• [Task brief] From the line below that contains "framing, deliberate focus" to the line that contains "private static let journal: [Target]", repeat every line exactly, both ends included, and nothing else.

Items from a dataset
☆ ☆ ☆ ☆

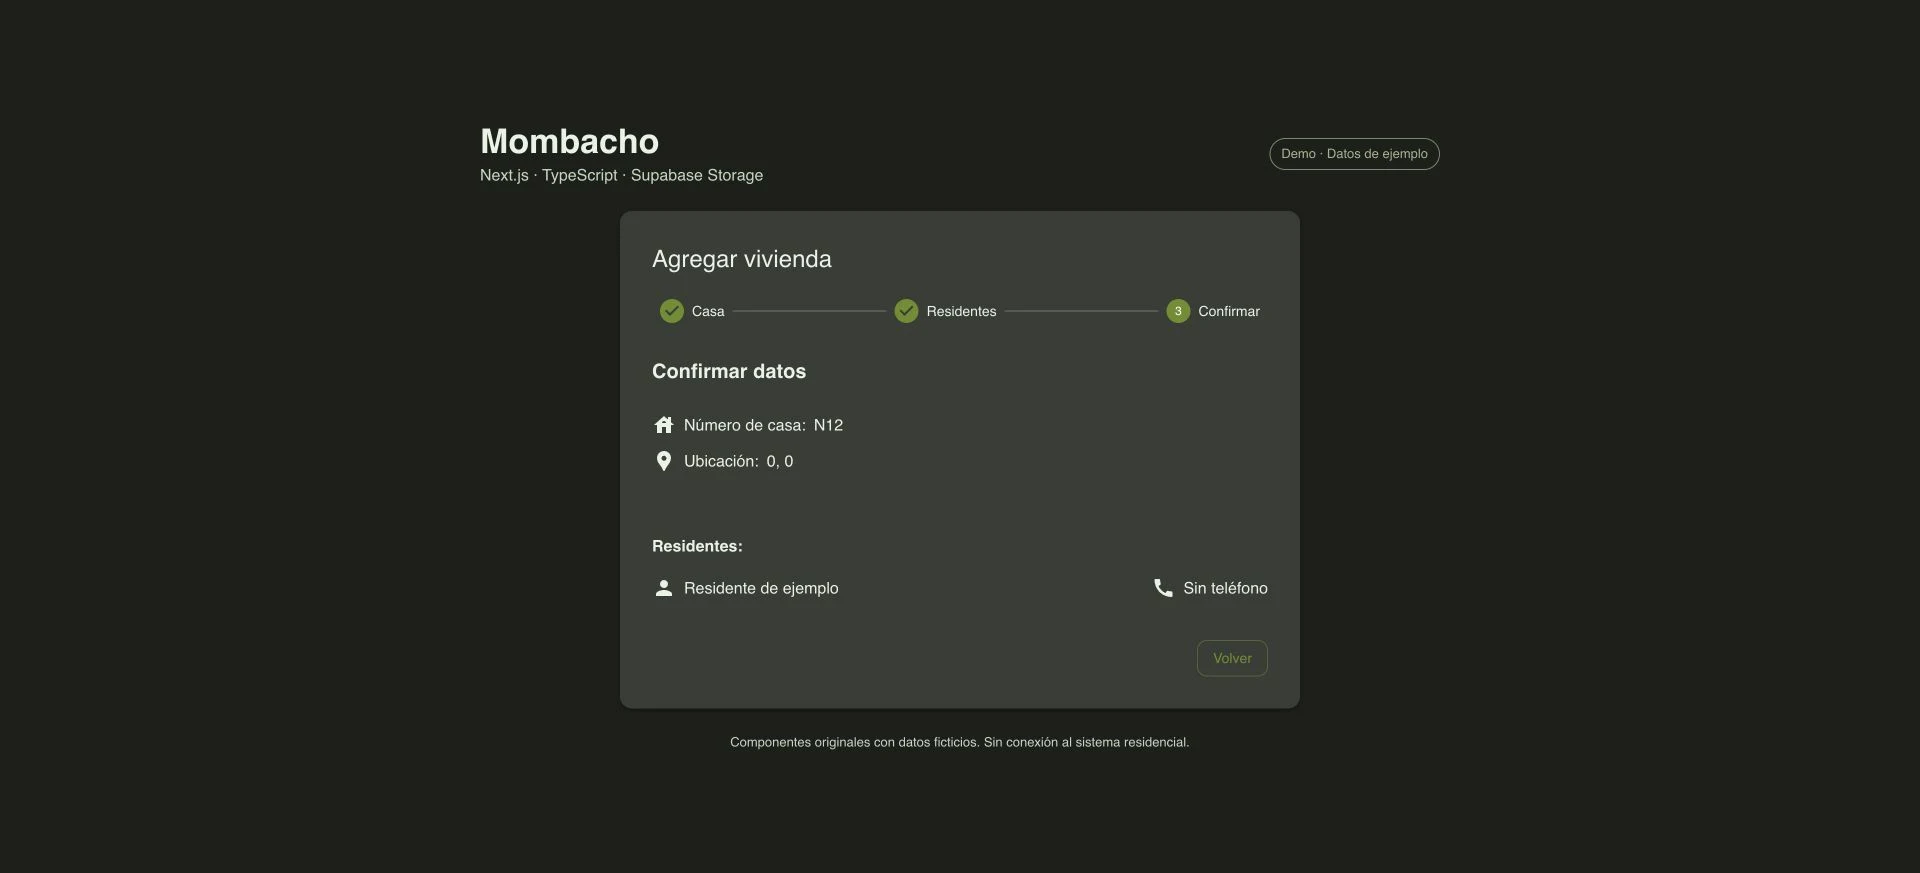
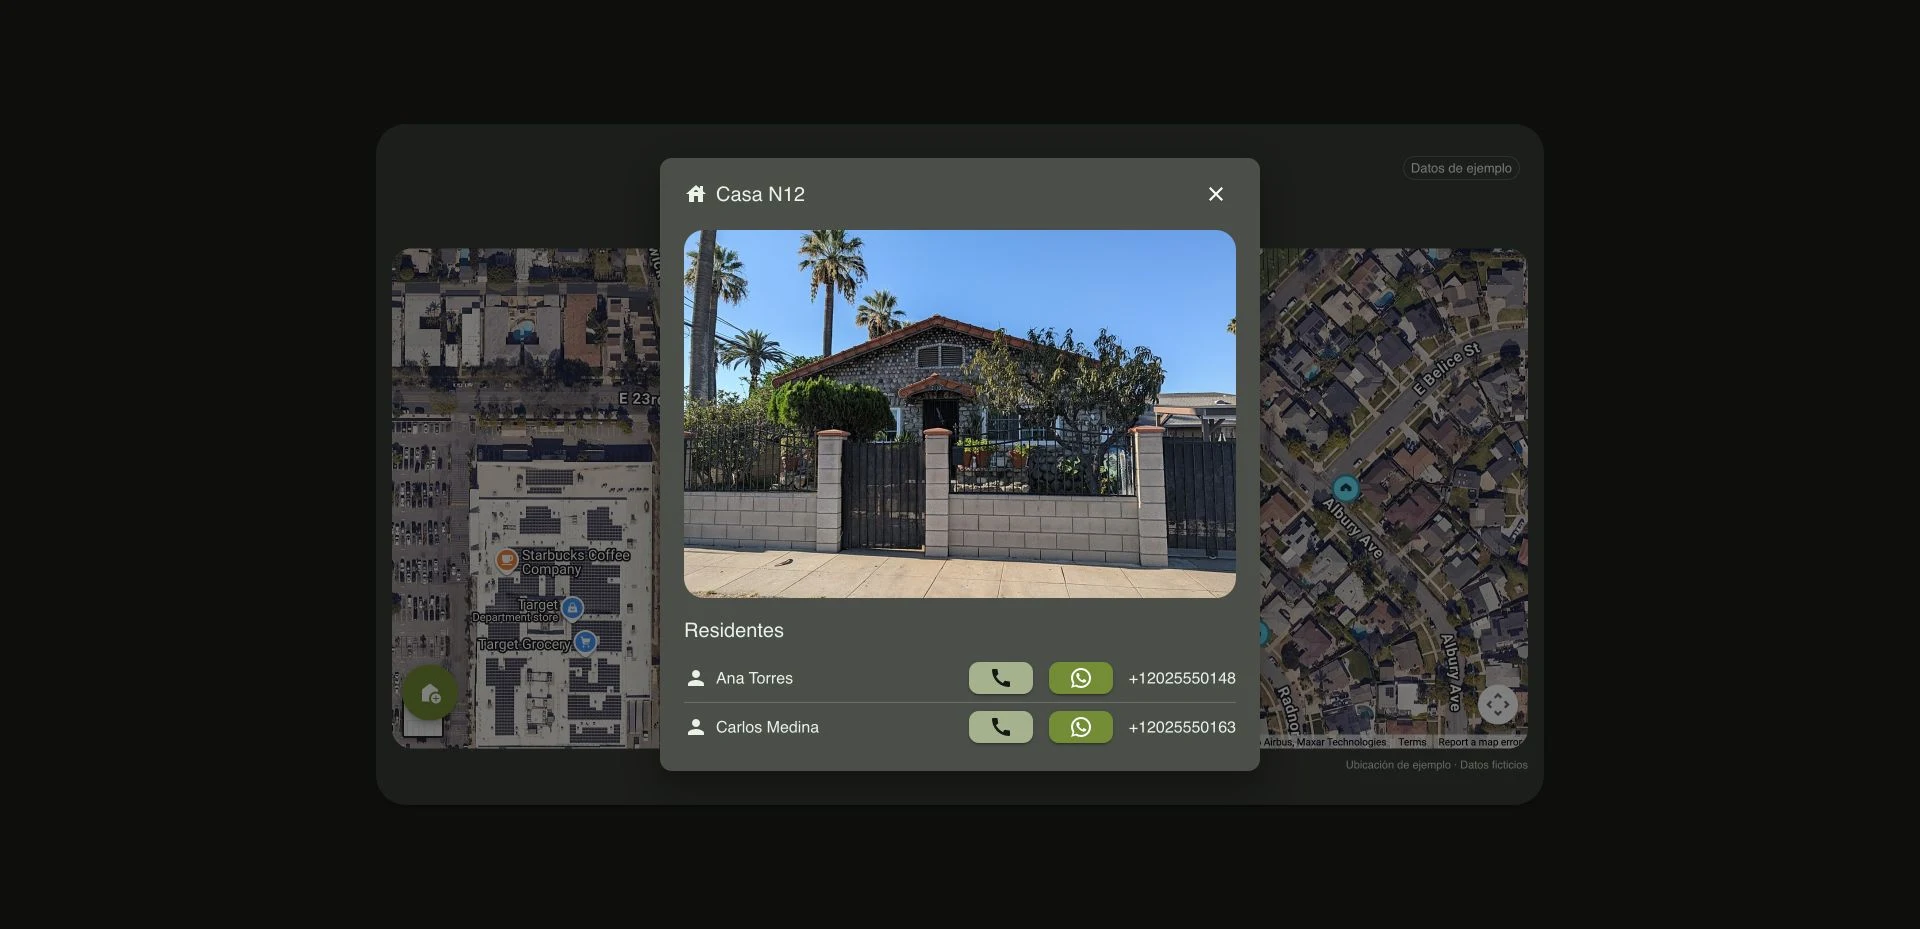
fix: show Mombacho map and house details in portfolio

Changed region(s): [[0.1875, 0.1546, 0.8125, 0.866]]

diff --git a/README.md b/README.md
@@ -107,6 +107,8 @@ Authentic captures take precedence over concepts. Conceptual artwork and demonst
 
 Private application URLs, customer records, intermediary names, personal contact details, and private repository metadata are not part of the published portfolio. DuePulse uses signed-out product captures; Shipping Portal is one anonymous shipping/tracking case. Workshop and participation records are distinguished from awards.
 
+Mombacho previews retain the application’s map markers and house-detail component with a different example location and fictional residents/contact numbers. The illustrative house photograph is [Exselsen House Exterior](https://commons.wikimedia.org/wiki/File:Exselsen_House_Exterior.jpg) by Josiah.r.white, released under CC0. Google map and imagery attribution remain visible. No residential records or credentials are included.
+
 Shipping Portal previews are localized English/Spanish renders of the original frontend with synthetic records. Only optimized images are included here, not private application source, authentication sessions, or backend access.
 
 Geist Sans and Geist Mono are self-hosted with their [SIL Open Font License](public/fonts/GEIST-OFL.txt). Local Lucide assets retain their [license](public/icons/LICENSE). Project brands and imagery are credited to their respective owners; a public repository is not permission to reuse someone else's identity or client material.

☆ ☆ ☆ ☆

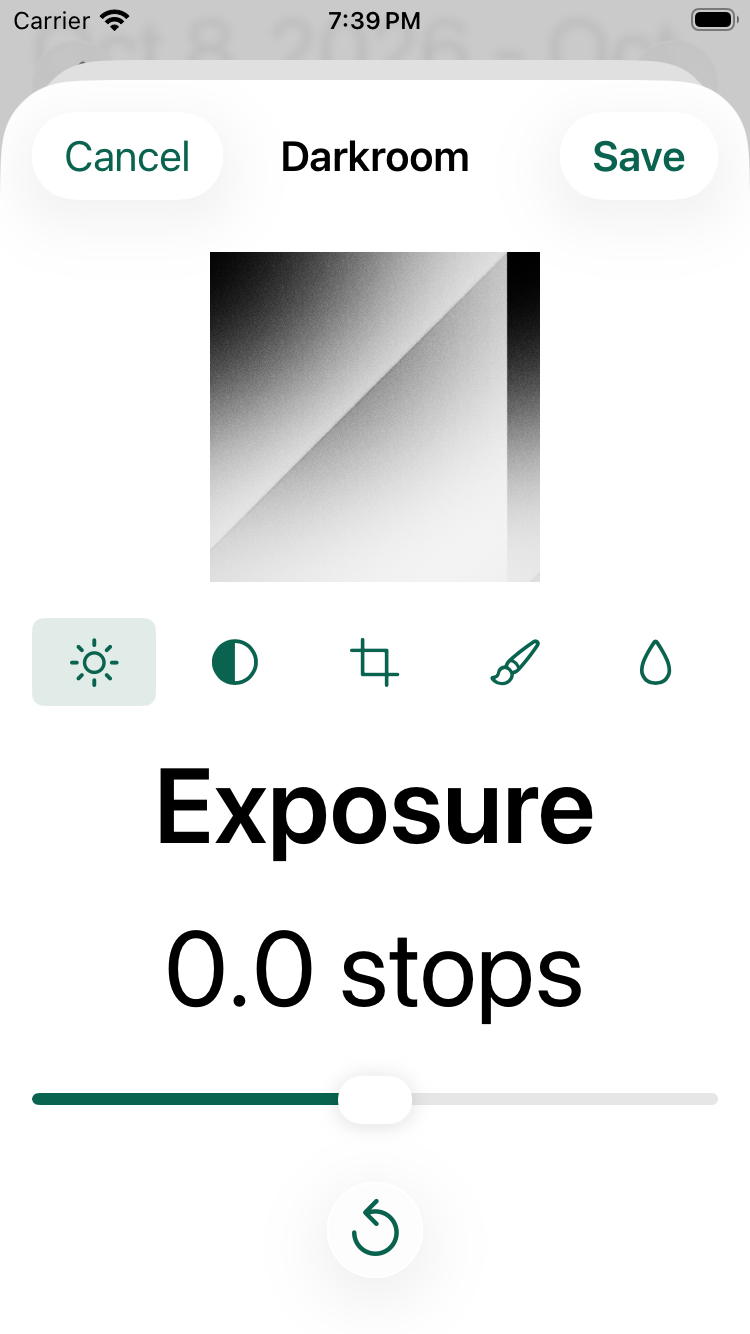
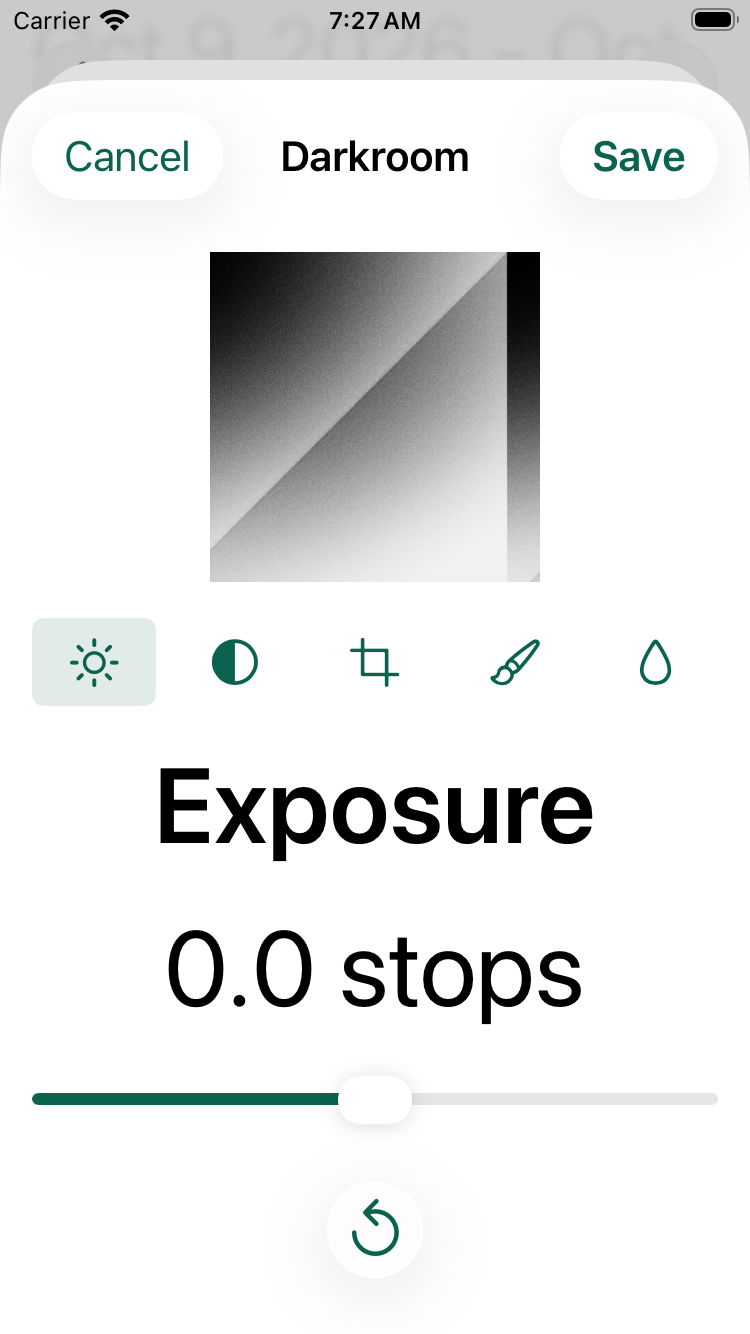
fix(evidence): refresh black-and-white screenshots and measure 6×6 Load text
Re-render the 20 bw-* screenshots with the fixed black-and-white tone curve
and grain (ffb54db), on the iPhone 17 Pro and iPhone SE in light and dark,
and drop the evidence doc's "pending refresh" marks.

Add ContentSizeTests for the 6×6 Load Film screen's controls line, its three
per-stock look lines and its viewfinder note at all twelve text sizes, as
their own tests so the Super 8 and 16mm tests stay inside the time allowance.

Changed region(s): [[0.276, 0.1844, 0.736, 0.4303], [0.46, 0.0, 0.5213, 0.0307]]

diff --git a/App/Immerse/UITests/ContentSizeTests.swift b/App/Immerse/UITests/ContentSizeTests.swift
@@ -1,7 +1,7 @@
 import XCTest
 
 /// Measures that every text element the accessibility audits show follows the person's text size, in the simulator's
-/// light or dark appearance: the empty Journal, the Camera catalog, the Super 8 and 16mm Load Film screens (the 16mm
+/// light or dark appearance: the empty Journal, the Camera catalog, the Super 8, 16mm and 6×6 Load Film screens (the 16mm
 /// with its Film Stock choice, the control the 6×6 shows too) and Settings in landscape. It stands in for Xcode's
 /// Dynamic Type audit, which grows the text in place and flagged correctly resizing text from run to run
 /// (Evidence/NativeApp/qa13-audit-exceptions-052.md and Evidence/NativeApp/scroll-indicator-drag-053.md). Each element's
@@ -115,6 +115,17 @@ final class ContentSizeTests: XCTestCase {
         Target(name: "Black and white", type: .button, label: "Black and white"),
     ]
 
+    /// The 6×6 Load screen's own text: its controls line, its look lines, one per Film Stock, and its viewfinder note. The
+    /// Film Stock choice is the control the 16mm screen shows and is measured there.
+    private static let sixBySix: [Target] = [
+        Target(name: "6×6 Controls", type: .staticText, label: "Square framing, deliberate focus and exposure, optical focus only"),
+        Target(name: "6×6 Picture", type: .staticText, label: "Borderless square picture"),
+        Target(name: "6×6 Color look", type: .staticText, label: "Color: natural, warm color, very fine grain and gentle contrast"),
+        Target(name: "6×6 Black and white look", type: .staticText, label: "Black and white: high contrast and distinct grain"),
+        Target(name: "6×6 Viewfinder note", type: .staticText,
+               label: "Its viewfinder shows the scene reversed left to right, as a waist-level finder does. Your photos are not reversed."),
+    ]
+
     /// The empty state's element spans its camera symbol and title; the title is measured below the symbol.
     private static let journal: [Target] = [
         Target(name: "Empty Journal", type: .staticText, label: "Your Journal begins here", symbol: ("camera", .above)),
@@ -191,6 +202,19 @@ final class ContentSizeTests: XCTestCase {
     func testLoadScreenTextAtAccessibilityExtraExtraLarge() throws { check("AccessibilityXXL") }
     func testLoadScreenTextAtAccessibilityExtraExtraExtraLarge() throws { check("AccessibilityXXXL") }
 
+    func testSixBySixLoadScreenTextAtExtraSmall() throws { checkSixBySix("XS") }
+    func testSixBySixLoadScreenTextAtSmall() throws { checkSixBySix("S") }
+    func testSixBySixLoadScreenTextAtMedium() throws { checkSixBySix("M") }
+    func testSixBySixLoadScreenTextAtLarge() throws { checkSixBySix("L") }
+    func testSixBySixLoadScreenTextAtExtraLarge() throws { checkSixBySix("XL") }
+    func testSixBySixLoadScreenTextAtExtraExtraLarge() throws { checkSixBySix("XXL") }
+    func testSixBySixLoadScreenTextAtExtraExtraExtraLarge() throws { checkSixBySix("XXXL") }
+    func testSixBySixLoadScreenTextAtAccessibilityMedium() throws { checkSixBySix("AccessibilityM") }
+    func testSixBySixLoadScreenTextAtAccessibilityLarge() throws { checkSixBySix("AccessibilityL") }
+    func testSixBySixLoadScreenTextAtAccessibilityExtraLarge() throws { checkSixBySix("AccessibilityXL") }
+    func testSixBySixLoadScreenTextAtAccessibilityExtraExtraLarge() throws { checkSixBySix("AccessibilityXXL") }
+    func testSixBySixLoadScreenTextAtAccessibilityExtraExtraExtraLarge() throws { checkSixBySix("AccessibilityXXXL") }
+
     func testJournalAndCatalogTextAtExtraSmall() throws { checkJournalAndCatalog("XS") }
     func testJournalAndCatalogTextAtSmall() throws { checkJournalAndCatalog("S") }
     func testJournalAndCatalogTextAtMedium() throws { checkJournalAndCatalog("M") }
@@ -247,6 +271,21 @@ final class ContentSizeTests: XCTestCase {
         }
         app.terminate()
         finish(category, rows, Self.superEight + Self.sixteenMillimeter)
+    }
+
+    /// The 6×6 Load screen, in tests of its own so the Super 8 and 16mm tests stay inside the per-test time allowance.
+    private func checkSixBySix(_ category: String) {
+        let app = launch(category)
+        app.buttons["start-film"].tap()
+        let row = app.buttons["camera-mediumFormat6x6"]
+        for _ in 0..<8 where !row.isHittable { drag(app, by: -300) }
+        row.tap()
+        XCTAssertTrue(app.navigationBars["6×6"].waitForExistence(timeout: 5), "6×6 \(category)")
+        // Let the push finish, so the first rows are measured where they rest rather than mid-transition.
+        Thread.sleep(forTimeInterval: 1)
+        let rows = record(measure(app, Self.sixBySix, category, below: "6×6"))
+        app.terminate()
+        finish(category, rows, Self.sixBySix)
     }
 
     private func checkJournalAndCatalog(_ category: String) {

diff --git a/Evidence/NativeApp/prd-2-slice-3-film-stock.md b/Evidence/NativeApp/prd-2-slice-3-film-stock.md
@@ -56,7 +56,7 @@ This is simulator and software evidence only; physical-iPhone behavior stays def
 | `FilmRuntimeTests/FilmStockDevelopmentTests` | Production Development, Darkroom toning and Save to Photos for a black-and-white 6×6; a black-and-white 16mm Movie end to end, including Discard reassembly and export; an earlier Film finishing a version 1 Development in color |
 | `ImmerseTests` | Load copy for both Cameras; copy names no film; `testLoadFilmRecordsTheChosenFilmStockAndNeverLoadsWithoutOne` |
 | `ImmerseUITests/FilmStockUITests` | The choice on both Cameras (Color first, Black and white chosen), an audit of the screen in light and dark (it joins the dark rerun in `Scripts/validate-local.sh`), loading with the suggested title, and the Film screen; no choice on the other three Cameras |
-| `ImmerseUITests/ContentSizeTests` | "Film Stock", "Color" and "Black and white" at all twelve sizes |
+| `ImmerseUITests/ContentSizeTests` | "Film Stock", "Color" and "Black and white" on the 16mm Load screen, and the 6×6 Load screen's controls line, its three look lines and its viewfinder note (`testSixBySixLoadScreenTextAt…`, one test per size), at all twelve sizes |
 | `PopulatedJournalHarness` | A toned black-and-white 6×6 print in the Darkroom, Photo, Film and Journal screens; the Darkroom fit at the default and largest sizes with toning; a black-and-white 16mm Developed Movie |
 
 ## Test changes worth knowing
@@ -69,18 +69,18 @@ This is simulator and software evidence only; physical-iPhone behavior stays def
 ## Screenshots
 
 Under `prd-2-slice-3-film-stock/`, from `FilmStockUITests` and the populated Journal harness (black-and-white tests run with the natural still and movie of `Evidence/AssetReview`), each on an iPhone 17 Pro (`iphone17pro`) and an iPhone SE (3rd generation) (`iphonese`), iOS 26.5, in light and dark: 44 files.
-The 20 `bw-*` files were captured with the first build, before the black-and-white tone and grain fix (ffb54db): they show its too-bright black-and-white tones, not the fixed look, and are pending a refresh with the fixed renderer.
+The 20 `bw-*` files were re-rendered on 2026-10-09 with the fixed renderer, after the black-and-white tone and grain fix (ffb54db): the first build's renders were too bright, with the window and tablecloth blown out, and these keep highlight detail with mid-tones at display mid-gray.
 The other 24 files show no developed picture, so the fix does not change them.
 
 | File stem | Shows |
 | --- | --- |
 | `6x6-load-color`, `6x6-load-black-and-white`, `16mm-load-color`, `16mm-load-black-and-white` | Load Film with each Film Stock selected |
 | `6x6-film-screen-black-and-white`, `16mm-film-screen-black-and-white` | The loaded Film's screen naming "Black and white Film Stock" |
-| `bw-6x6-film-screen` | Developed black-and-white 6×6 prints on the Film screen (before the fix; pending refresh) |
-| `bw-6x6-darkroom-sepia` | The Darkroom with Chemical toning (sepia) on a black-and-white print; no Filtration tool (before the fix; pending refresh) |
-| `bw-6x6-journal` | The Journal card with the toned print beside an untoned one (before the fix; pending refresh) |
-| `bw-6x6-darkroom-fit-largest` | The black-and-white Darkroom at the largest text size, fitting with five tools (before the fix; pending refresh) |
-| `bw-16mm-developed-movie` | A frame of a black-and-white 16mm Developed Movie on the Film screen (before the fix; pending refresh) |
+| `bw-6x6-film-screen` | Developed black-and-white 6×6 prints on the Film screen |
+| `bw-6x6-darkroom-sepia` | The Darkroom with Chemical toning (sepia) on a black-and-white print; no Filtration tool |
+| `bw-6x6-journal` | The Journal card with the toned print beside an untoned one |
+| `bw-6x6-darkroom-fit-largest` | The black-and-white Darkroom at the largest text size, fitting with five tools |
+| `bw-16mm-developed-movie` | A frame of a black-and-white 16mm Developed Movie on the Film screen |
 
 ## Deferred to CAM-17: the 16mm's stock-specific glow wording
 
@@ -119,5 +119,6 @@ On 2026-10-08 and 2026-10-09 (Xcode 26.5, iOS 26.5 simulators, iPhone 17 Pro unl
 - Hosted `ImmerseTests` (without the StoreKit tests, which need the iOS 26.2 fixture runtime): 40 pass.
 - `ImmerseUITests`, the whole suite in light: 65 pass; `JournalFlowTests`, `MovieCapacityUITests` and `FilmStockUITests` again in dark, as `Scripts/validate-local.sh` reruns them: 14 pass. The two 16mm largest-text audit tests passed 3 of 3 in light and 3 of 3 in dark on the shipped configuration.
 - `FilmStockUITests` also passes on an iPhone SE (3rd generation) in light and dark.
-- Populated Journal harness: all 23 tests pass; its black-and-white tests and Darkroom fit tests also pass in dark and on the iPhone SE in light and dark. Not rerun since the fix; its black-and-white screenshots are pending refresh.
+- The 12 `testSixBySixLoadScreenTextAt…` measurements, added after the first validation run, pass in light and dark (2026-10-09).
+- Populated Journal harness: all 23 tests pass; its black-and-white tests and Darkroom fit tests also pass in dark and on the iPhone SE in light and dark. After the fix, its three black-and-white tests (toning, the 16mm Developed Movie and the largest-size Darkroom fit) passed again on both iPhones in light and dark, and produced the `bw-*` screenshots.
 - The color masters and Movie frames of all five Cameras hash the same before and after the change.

☆ ☆ ☆ ☆

• [Output below]
+        Target(name: "6×6 Controls", type: .staticText, label: "Square framing, deliberate focus and exposure, optical focus only"),
+        Target(name: "6×6 Picture", type: .staticText, label: "Borderless square picture"),
+        Target(name: "6×6 Color look", type: .staticText, label: "Color: natural, warm color, very fine grain and gentle contrast"),
+        Target(name: "6×6 Black and white look", type: .staticText, label: "Black and white: high contrast and distinct grain"),
+        Target(name: "6×6 Viewfinder note", type: .staticText,
+               label: "Its viewfinder shows the scene reversed left to right, as a waist-level finder does. Your photos are not reversed."),
+    ]
+
     /// The empty state's element spans its camera symbol and title; the title is measured below the symbol.
     private static let journal: [Target] = [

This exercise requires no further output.